In one sense, it is nonsensical to ask the question: “Is it possible to…?” For, is there any limitation to the concept of the possible? Isn’t it possible that there are Martians on Mars, but in a parallel universe unseen and concealed from the human eye? Isn’t it possible that the room you leave disintegrates molecularly, then reconstitutes itself the moment you reenter? Isn’t it possible that it will rain tomorrow, despite the national weather service predicting otherwise (this latter example is actually not too absurd, as it is a regular occurrence experienced by most)?

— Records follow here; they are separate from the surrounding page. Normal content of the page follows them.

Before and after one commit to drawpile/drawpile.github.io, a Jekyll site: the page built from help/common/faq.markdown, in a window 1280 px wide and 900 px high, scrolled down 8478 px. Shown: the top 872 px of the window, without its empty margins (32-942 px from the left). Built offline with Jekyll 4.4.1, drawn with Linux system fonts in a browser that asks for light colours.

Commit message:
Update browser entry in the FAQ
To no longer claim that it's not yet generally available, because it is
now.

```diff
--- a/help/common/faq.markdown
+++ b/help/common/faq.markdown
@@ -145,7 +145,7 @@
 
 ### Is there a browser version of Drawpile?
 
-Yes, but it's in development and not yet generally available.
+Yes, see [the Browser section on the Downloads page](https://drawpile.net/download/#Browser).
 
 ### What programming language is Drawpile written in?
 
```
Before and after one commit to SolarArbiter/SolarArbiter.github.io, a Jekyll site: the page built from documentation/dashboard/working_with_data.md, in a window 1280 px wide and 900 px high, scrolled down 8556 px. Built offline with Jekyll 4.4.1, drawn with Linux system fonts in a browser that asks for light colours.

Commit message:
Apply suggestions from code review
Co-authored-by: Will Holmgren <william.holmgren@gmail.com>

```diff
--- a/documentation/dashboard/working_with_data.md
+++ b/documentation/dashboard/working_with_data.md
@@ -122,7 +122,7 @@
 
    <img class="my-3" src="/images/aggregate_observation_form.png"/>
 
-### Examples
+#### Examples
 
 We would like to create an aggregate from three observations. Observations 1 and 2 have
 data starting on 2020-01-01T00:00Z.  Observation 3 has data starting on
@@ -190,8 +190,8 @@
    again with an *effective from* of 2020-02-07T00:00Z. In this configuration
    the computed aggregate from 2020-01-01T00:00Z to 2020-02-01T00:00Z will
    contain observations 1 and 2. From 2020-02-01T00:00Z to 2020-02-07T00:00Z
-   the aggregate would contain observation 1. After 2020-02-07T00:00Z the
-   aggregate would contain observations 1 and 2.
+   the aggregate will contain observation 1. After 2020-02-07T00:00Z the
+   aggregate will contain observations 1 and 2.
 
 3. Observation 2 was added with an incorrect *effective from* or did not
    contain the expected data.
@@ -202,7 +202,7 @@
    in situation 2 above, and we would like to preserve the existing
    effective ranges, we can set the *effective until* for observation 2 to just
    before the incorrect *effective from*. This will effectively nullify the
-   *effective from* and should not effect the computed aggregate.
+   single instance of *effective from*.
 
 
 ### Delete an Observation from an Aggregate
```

Does it alter the significance and qualitative relevance of the query if, instead, we exchange the word with “probable”? Does probability by numerical quantification of possibility negate the extremes and unfettered boundaries of the possible? Does a statistical analysis make a difference – say, if a “scientist” asserts that the chances of Martians existing on Mars in a parallel universe unseen is 1-in-1 Billion (as opposed to 1-in-999 million – i.e., are such statements and declarations really accurate at all?) – to the extent that it somehow replaces with credibility the conceptual construct of the possible?
It is all very doubtful, and beyond some cynicism of puzzlement and suspicion that such statistical assertions constitute a perfection of any reasonable methodological approach, the reality is that for the person who is struck by lightening while golfing on a sunny day, that 1-in-a-trillion chance is negated by the 100% probability that he or she was, in fact, in reality, struck by lightening, no matter what the statistical analysis declares.
In the end, probability analysis places some semblance of constraints upon the fenceless conceptual paradigm of possibilities, but it is the latter which compels man to attempt feats beyond the probable, and it is the former which places a reality check upon the limitless creativity of fools, madmen and eccentric geniuses throughout history.
For Federal employees and U.S. Postal workers who are considering the possibility of pursuing a Federal Disability Retirement application, whether the Federal employee or U.S. Postal Worker is under FERS, CSRS or CSRS Offset, the question often constraining is the probability consensus of “success” – and, yes, that is a consideration that the reality of a bureaucracy and administrative process should face and take into consideration.
In the end, the possibility of a successful filing can be enhanced by the probability factors that are required by law: A methodological approach; a supportive doctor who is willing to provide a narrative connecting the dots between the medical condition and the essential elements of one’s positional duties; a systematic legal argumentation that provides a “road-map” for the Administrative Specialist at OPM; and an understanding that the possibilities to pursue can be qualitatively quantified by the probability of supportive documentation. Go figure.
Robert R. McGill, Esquire